Directions for this task - Would you print every entry below exactly as written, omitting the images?

[Structured diff data]
-=-=-
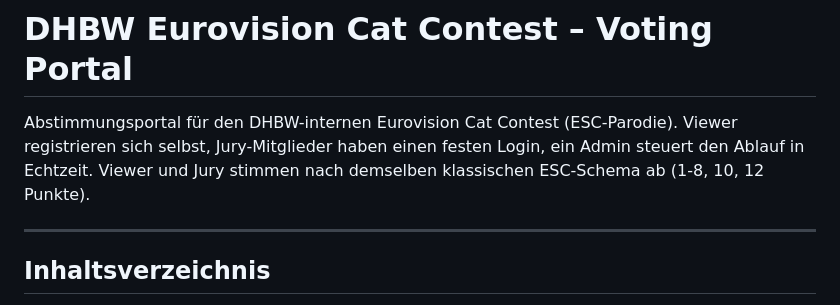
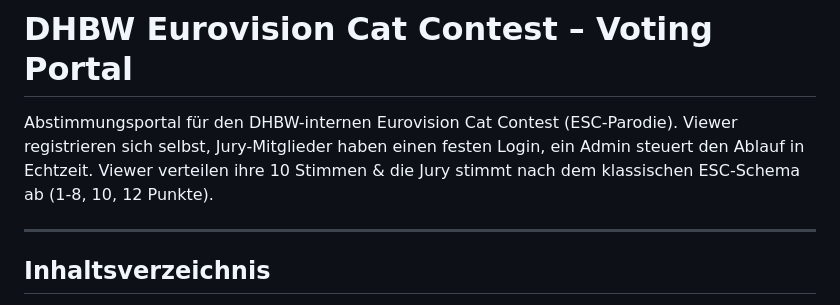
Before and after one commit to ItsMaxxx/dhbw-esc, a Markdown page: README.md, the part around the change. GitHub-like rendering.

Commit message:
readmeFehler behoben

```diff
--- a/README.md
+++ b/README.md
@@ -1,6 +1,6 @@
 # DHBW Eurovision Cat Contest – Voting Portal
 
-Abstimmungsportal für den DHBW-internen Eurovision Cat Contest (ESC-Parodie). Viewer registrieren sich selbst, Jury-Mitglieder haben einen festen Login, ein Admin steuert den Ablauf in Echtzeit. Viewer und Jury stimmen nach demselben klassischen ESC-Schema ab (1-8, 10, 12 Punkte).
+Abstimmungsportal für den DHBW-internen Eurovision Cat Contest (ESC-Parodie). Viewer registrieren sich selbst, Jury-Mitglieder haben einen festen Login, ein Admin steuert den Ablauf in Echtzeit. Viewer verteilen ihre 10 Stimmen & die Jury stimmt nach dem klassischen ESC-Schema ab (1-8, 10, 12 Punkte).
 
 ---
 
```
-=-=-
Your solution -
Before and after one commit to ItsMaxxx/dhbw-esc, a Markdown page: README.md, the part around the change. GitHub-like rendering.

Commit message:
readmeFehler behoben

```diff
--- a/README.md
+++ b/README.md
@@ -1,6 +1,6 @@
 # DHBW Eurovision Cat Contest – Voting Portal
 
-Abstimmungsportal für den DHBW-internen Eurovision Cat Contest (ESC-Parodie). Viewer registrieren sich selbst, Jury-Mitglieder haben einen festen Login, ein Admin steuert den Ablauf in Echtzeit. Viewer und Jury stimmen nach demselben klassischen ESC-Schema ab (1-8, 10, 12 Punkte).
+Abstimmungsportal für den DHBW-internen Eurovision Cat Contest (ESC-Parodie). Viewer registrieren sich selbst, Jury-Mitglieder haben einen festen Login, ein Admin steuert den Ablauf in Echtzeit. Viewer verteilen ihre 10 Stimmen & die Jury stimmt nach dem klassischen ESC-Schema ab (1-8, 10, 12 Punkte).
 
 ---
 
```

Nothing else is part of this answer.